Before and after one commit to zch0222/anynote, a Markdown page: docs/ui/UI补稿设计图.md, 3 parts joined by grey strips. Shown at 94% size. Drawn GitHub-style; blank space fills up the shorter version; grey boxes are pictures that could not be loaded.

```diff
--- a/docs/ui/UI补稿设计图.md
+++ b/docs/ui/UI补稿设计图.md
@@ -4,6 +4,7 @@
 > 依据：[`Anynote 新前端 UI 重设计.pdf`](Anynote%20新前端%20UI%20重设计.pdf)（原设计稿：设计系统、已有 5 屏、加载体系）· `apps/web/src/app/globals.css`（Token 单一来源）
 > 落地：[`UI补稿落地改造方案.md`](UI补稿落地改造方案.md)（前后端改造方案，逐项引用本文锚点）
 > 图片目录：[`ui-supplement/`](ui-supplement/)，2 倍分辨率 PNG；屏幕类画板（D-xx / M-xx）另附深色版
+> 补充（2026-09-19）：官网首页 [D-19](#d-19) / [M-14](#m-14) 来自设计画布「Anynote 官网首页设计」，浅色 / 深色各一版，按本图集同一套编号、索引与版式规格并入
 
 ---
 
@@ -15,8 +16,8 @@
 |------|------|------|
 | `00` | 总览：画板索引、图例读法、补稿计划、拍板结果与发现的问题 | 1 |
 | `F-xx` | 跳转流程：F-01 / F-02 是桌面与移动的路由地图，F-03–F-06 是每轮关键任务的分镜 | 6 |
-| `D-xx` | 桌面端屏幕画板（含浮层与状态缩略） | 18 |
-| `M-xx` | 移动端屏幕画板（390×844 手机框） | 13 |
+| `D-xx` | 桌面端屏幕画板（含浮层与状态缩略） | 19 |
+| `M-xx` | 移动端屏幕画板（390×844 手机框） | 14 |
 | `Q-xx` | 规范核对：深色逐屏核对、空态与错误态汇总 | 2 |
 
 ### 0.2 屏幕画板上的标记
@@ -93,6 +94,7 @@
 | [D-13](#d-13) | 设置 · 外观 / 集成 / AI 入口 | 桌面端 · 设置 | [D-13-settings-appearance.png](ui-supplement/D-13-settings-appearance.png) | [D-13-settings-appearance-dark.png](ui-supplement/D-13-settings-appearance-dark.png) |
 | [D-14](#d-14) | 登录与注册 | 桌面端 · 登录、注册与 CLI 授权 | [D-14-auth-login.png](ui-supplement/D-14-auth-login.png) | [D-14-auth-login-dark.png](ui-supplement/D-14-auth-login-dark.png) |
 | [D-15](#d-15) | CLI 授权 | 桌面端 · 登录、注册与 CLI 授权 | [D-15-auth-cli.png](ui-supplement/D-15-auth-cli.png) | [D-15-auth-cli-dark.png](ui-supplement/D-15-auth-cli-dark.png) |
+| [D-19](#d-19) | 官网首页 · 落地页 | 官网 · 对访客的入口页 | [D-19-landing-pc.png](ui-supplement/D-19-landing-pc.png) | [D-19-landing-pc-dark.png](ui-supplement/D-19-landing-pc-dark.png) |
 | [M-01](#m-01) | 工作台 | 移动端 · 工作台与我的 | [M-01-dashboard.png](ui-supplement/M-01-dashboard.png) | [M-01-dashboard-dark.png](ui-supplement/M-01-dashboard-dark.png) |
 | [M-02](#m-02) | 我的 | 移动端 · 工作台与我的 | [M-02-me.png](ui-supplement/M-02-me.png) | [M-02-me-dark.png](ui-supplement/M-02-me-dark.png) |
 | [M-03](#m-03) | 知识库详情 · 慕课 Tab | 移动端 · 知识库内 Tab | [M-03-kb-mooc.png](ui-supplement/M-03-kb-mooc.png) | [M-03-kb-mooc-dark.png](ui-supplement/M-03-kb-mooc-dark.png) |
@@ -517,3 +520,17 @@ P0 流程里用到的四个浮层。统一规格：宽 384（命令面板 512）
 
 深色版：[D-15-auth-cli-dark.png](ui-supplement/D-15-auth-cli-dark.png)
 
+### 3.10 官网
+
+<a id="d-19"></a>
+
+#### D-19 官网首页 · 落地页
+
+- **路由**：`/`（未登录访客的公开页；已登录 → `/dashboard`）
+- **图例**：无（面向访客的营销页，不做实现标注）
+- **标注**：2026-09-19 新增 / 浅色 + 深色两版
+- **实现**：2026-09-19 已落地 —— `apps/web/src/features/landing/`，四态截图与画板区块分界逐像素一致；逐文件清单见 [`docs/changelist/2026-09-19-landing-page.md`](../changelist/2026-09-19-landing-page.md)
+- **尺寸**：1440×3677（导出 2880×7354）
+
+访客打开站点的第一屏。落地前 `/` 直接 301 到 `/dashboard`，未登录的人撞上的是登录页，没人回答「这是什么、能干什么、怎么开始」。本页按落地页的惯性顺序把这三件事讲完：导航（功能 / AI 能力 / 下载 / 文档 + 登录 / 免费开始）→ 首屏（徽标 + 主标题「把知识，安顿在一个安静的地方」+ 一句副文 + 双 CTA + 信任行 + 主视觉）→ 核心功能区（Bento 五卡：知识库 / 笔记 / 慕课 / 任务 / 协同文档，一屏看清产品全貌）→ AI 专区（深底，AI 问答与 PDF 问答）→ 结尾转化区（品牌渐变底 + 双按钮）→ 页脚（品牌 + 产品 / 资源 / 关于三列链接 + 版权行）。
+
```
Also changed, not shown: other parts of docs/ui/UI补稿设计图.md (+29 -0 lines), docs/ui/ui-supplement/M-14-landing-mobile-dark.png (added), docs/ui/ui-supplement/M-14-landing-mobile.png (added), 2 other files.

= TASK TO CARRY OUT =
Output the records again in full. Keep every character as written.

= TASK SOLUTION =
Before and after one commit to zch0222/anynote, a Markdown page: docs/ui/UI补稿设计图.md, 3 parts joined by grey strips. Shown at 94% size. Drawn GitHub-style; blank space fills up the shorter version; grey boxes are pictures that could not be loaded.

```diff
--- a/docs/ui/UI补稿设计图.md
+++ b/docs/ui/UI补稿设计图.md
@@ -4,6 +4,7 @@
 > 依据：[`Anynote 新前端 UI 重设计.pdf`](Anynote%20新前端%20UI%20重设计.pdf)（原设计稿：设计系统、已有 5 屏、加载体系）· `apps/web/src/app/globals.css`（Token 单一来源）
 > 落地：[`UI补稿落地改造方案.md`](UI补稿落地改造方案.md)（前后端改造方案，逐项引用本文锚点）
 > 图片目录：[`ui-supplement/`](ui-supplement/)，2 倍分辨率 PNG；屏幕类画板（D-xx / M-xx）另附深色版
+> 补充（2026-09-19）：官网首页 [D-19](#d-19) / [M-14](#m-14) 来自设计画布「Anynote 官网首页设计」，浅色 / 深色各一版，按本图集同一套编号、索引与版式规格并入
 
 ---
 
@@ -15,8 +16,8 @@
 |------|------|------|
 | `00` | 总览：画板索引、图例读法、补稿计划、拍板结果与发现的问题 | 1 |
 | `F-xx` | 跳转流程：F-01 / F-02 是桌面与移动的路由地图，F-03–F-06 是每轮关键任务的分镜 | 6 |
-| `D-xx` | 桌面端屏幕画板（含浮层与状态缩略） | 18 |
-| `M-xx` | 移动端屏幕画板（390×844 手机框） | 13 |
+| `D-xx` | 桌面端屏幕画板（含浮层与状态缩略） | 19 |
+| `M-xx` | 移动端屏幕画板（390×844 手机框） | 14 |
 | `Q-xx` | 规范核对：深色逐屏核对、空态与错误态汇总 | 2 |
 
 ### 0.2 屏幕画板上的标记
@@ -93,6 +94,7 @@
 | [D-13](#d-13) | 设置 · 外观 / 集成 / AI 入口 | 桌面端 · 设置 | [D-13-settings-appearance.png](ui-supplement/D-13-settings-appearance.png) | [D-13-settings-appearance-dark.png](ui-supplement/D-13-settings-appearance-dark.png) |
 | [D-14](#d-14) | 登录与注册 | 桌面端 · 登录、注册与 CLI 授权 | [D-14-auth-login.png](ui-supplement/D-14-auth-login.png) | [D-14-auth-login-dark.png](ui-supplement/D-14-auth-login-dark.png) |
 | [D-15](#d-15) | CLI 授权 | 桌面端 · 登录、注册与 CLI 授权 | [D-15-auth-cli.png](ui-supplement/D-15-auth-cli.png) | [D-15-auth-cli-dark.png](ui-supplement/D-15-auth-cli-dark.png) |
+| [D-19](#d-19) | 官网首页 · 落地页 | 官网 · 对访客的入口页 | [D-19-landing-pc.png](ui-supplement/D-19-landing-pc.png) | [D-19-landing-pc-dark.png](ui-supplement/D-19-landing-pc-dark.png) |
 | [M-01](#m-01) | 工作台 | 移动端 · 工作台与我的 | [M-01-dashboard.png](ui-supplement/M-01-dashboard.png) | [M-01-dashboard-dark.png](ui-supplement/M-01-dashboard-dark.png) |
 | [M-02](#m-02) | 我的 | 移动端 · 工作台与我的 | [M-02-me.png](ui-supplement/M-02-me.png) | [M-02-me-dark.png](ui-supplement/M-02-me-dark.png) |
 | [M-03](#m-03) | 知识库详情 · 慕课 Tab | 移动端 · 知识库内 Tab | [M-03-kb-mooc.png](ui-supplement/M-03-kb-mooc.png) | [M-03-kb-mooc-dark.png](ui-supplement/M-03-kb-mooc-dark.png) |
@@ -517,3 +520,17 @@ P0 流程里用到的四个浮层。统一规格：宽 384（命令面板 512）
 
 深色版：[D-15-auth-cli-dark.png](ui-supplement/D-15-auth-cli-dark.png)
 
+### 3.10 官网
+
+<a id="d-19"></a>
+
+#### D-19 官网首页 · 落地页
+
+- **路由**：`/`（未登录访客的公开页；已登录 → `/dashboard`）
+- **图例**：无（面向访客的营销页，不做实现标注）
+- **标注**：2026-09-19 新增 / 浅色 + 深色两版
+- **实现**：2026-09-19 已落地 —— `apps/web/src/features/landing/`，四态截图与画板区块分界逐像素一致；逐文件清单见 [`docs/changelist/2026-09-19-landing-page.md`](../changelist/2026-09-19-landing-page.md)
+- **尺寸**：1440×3677（导出 2880×7354）
+
+访客打开站点的第一屏。落地前 `/` 直接 301 到 `/dashboard`，未登录的人撞上的是登录页，没人回答「这是什么、能干什么、怎么开始」。本页按落地页的惯性顺序把这三件事讲完：导航（功能 / AI 能力 / 下载 / 文档 + 登录 / 免费开始）→ 首屏（徽标 + 主标题「把知识，安顿在一个安静的地方」+ 一句副文 + 双 CTA + 信任行 + 主视觉）→ 核心功能区（Bento 五卡：知识库 / 笔记 / 慕课 / 任务 / 协同文档，一屏看清产品全貌）→ AI 专区（深底，AI 问答与 PDF 问答）→ 结尾转化区（品牌渐变底 + 双按钮）→ 页脚（品牌 + 产品 / 资源 / 关于三列链接 + 版权行）。
+
```
Also changed, not shown: other parts of docs/ui/UI补稿设计图.md (+29 -0 lines), docs/ui/ui-supplement/M-14-landing-mobile-dark.png (added), docs/ui/ui-supplement/M-14-landing-mobile.png (added), 2 other files.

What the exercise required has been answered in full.